The anterior cruciate ligament (ACL) is an important structure in the knee that provides stability with movement. It is particularly important for athletes who participate in dynamic sports involving lateral and cutting movements, pivoting, and quick changes in speed, such as lacrosse. There are two mechanisms of ACL injury: contact and noncontact. A contact injury occurs when a sudden force occurs on the outside of the knee, such as from contact with another player, causing the knee to bend inward. A noncontact injury can occur when a player plants their foot and quickly pivots causing a twisting force at the knee. Most players who injure the ACL hear a “pop” and experience instability and buckling and immediate swelling.

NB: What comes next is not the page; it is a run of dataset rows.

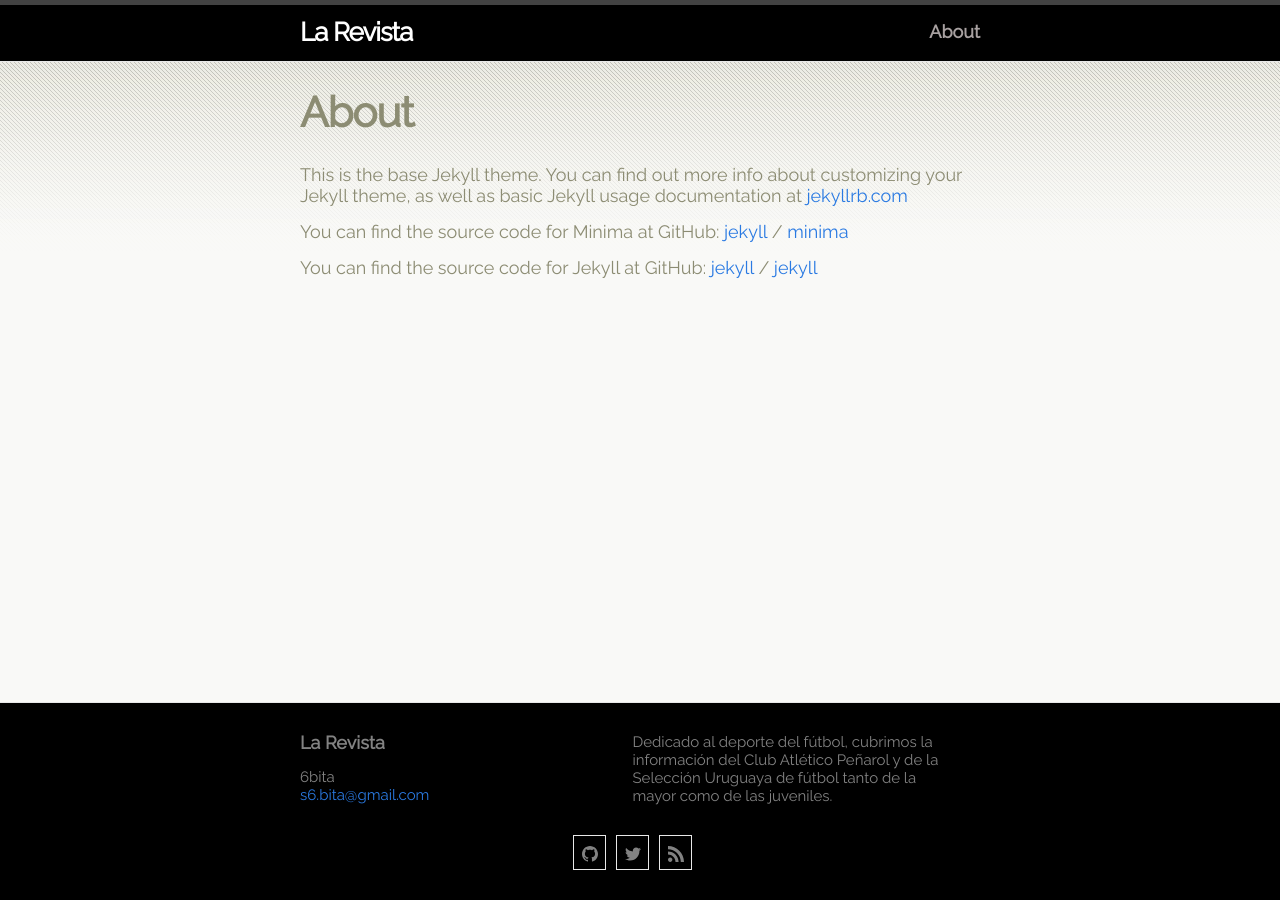
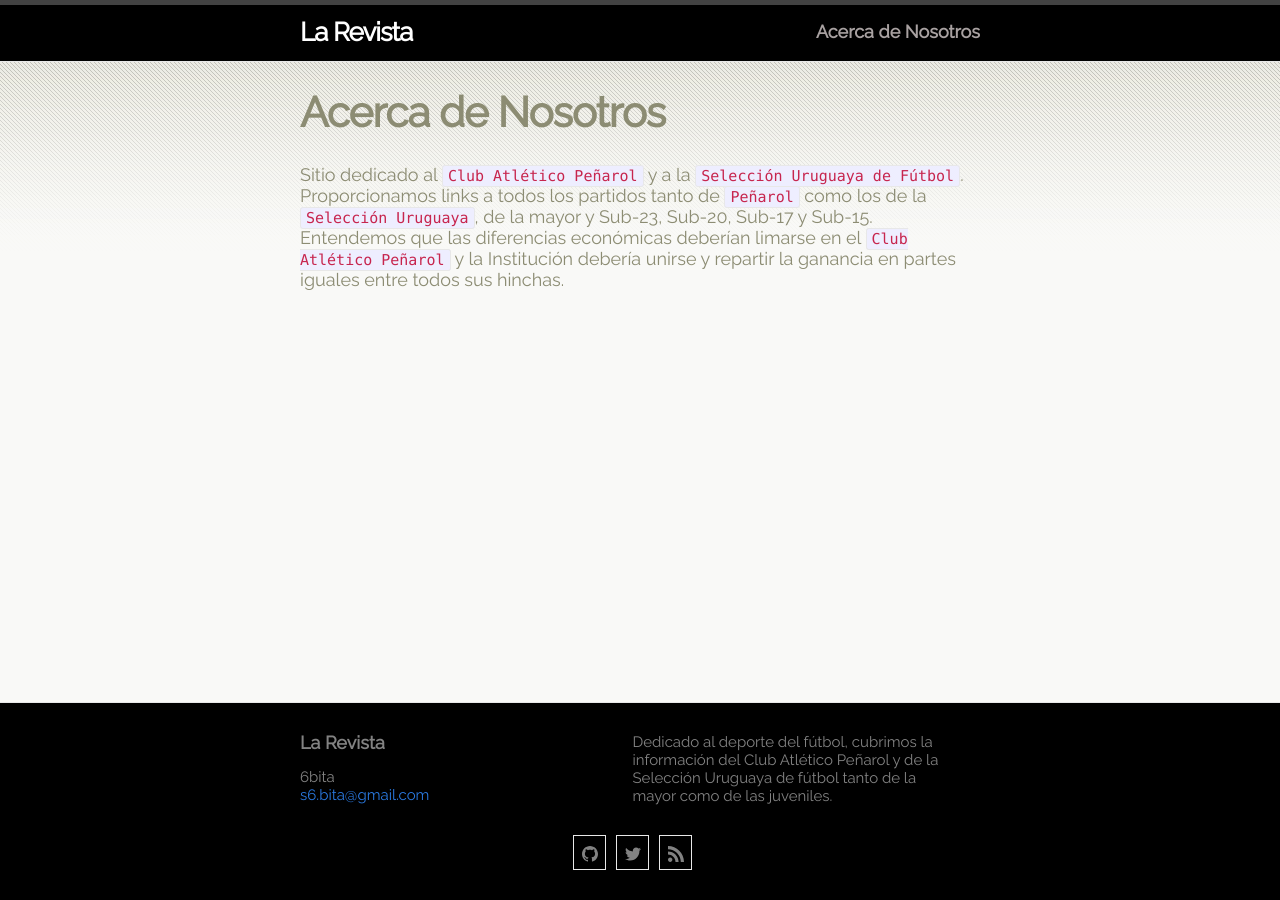
Before and after one commit to 6bita/magasinet, a Jekyll site: the page built from about.md, in a window 1280 px wide. Built offline with Jekyll 4.4.1, drawn with Linux system fonts in a browser that asks for light colours.

Commit message:
Update about.md

```diff
--- a/about.md
+++ b/about.md
@@ -1,18 +1,7 @@
 ---
 layout: page
-title: About
+title: Acerca de Nosotros
 permalink: /about/
 ---
 
-This is the base Jekyll theme. You can find out more info about customizing your Jekyll theme, as well as basic Jekyll usage documentation at [jekyllrb.com](https://jekyllrb.com/)
-
-You can find the source code for Minima at GitHub:
-[jekyll][jekyll-organization] /
-[minima](https://github.com/jekyll/minima)
-
-You can find the source code for Jekyll at GitHub:
-[jekyll][jekyll-organization] /
-[jekyll](https://github.com/jekyll/jekyll)
-
-
-[jekyll-organization]: https://github.com/jekyll
+Sitio dedicado al `Club Atlético Peñarol` y a la `Selección Uruguaya de Fútbol`. Proporcionamos links a todos los partidos tanto de `Peñarol` como los de la `Selección Uruguaya`, de la mayor y Sub-23, Sub-20, Sub-17 y Sub-15. Entendemos que las diferencias económicas deberían limarse en el `Club Atlético Peñarol` y la Institución debería unirse y repartir la ganancia en partes iguales entre todos sus hinchas.
```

The injured knee should be immobilized and kept non-weight bearing if possible until evaluated by physician, while following the RICE protocol of rest, ice, compression and elevation. Once diagnosed with ACL tear through MRI, surgery is the treatment option 90% of the time, especially if an athlete is planning on returning to sport. Most athletes will attend physical therapy pre-operatively and then post-operatively. Rehab after ACL reconstruction involves regaining range of motion, strength, balance and flexibility and generally occurs for about 6-12 months with return to sport within a year pending physician clearance.